The Republican governor, now in his second term, faced national criticism for refusing to order churches closed in 2020, like governors of other states had done. He thanked Georgia Baptist for standing with him on  that and other  biblical, moral and ethical issues.

Kemp drew applause when he talked about his administration’s efforts to protect unborn babies by pushing for the state’s so-called heartbeat law and the continuing legal fights in the wake of the U.S. Supreme Court’s decision to overturn Roe v. Wade.

“We knew then and we know now that it’s going to be a long battle,” he said. “We have not wavered. We’ve been steady.”

The Georgia Baptist Mission Board invites pastors to the Capitol each February to hear firsthand about issues impacting the state and to interact with elected leaders and policymakers. That included former Atlanta fire chief Kelvin Cochran, a hero in evangelical circles for having taken on the city of Atlanta in a high-profile religious freedom case.

Cochran, who had been fired after writing a Christian book for a men’s Bible study, is now a vice president at Alliance Defending Freedom, a national organization that provides legal representation to people facing religious discrimination.

Cochran is among the long list of people Alliance Defending Freedom has represented. Cochran settled his case with the city for $1.2 million in 2018 in a move that widely heralded as a victory for religious freedom.

“Our backs are not against the wall,” he told the pastors. “We are not at the end of our rope. Throwing in the towel is not an option.”

Mike Griffin, the Mission Board’s public affairs representative who organized Tuesday’s event, said it’s crucial that Christian leaders be involved in the political process, because, he said, “the lifechanging witness of the gospel needs to be everywhere,” including the state Capitol.
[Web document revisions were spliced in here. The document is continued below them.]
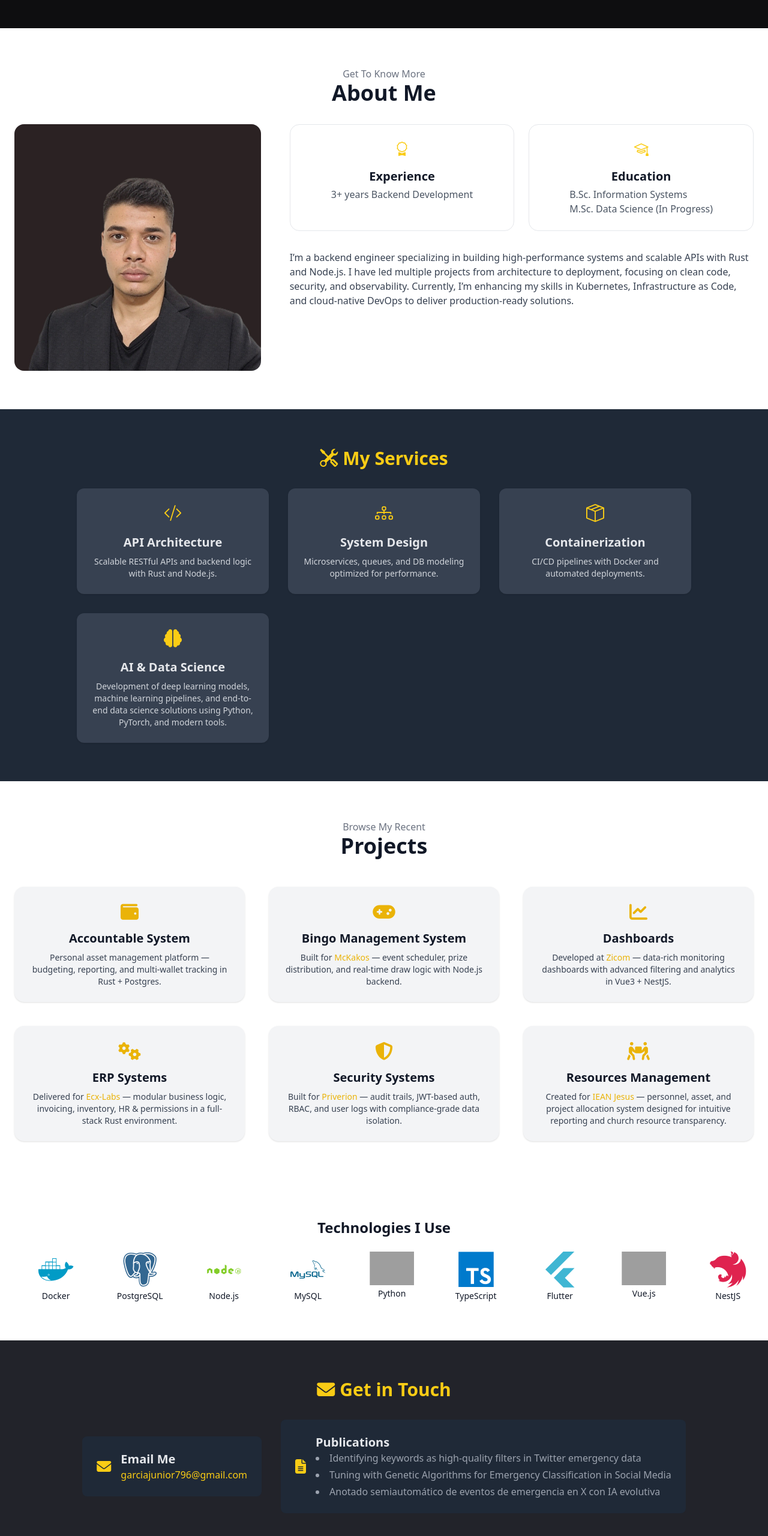
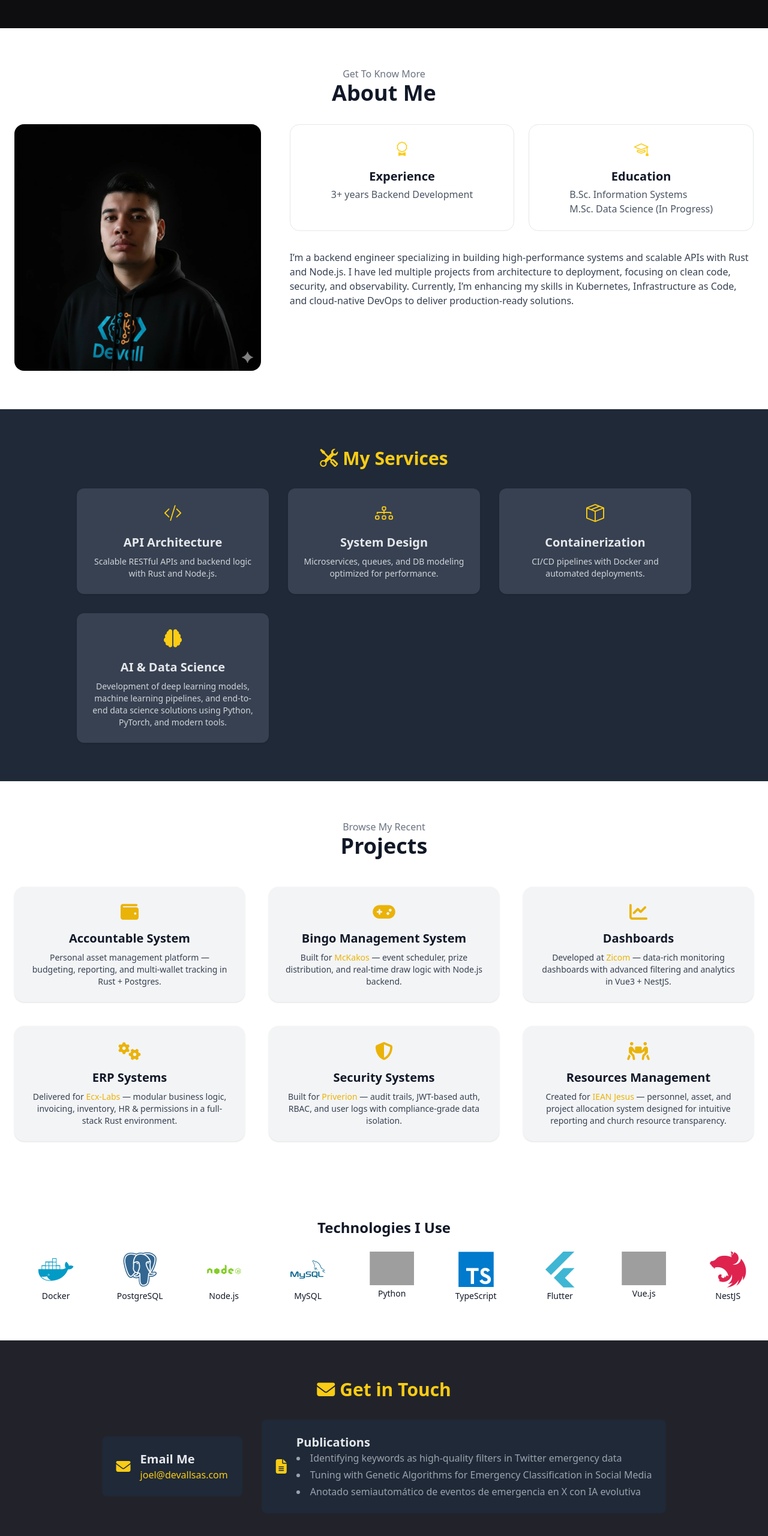
Before and after one commit to JoelGarcia99/portfolio, a plain HTML site: page index.html in a window 1280 px wide. Shown: the part 753-3313 px from the top of the page at 60% size. Drawn offline with nearby package versions, Linux system fonts and the light colour scheme; grey boxes are pictures that could not be loaded.

Commit message:
Images changed

```diff
--- a/index.html
+++ b/index.html
@@ -27,7 +27,7 @@
 						Services</a></li>
 				<li><a href="#contact" class="hover:text-yellow-400 flex items-center gap-1"><i class="bi bi-envelope"></i>
 						Contact</a></li>
-				<li><a href="https://yourblog.hashnode.dev" target="_blank"
+				<li><a href="https://community.devallsas.com/author/joel/" target="_blank"
 						class="hover:text-yellow-400 flex items-center gap-1">
 						<i class="bi bi-journal-text"></i> Blog <i class="bi bi-box-arrow-up-right text-xs"></i>
 					</a></li>
@@ -88,7 +88,7 @@
 			<!-- Profile Image Placeholder -->
 			<div class="flex-none w-full lg:w-1/3">
 				<div class="w-full aspect-square bg-gray-200 rounded-2xl">
-					<img src="./assets/img.jpg" alt="Your Name" class="w-full h-full object-cover rounded-2xl">
+					<img src="./assets/img.webp" alt="Your Name" class="w-full h-full object-cover rounded-2xl">
 				</div>
 			</div>
 			<!-- Content -->
@@ -345,8 +345,7 @@
 					<i class="fas fa-envelope text-2xl text-yellow-400"></i>
 					<div>
 						<h4 class="text-xl text-gray-200 font-semibold">Email Me</h4>
-						<a href="mailto:garciajunior796@gmail.com"
-							class="text-yellow-400 hover:underline">garciajunior796@gmail.com</a>
+						<a href="mailto:garciajunior796@gmail.com" class="text-yellow-400 hover:underline">joel@devallsas.com</a>
 					</div>
 				</div>
 				<!-- Publications Card -->
```
Also changed, not shown: assets/img.jpg (deleted), assets/img.webp (added).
Georgia Baptists understand the need to speak biblical truth to the men and women in the Capitol who are making decisions that impact everyone in the state, said W. Thomas Hammond Jr., executive director of the Mission Board.

Hammond said he’s glad Georgia Baptist church leaders continue to refuse to back down issues that matter most.

“Billy Graham once said that when a man of faith and courage stands up he stiffens the spine of everyone around him,” Hammond said. “I believe with all my heart that this room is filled with those who have faith and courage.”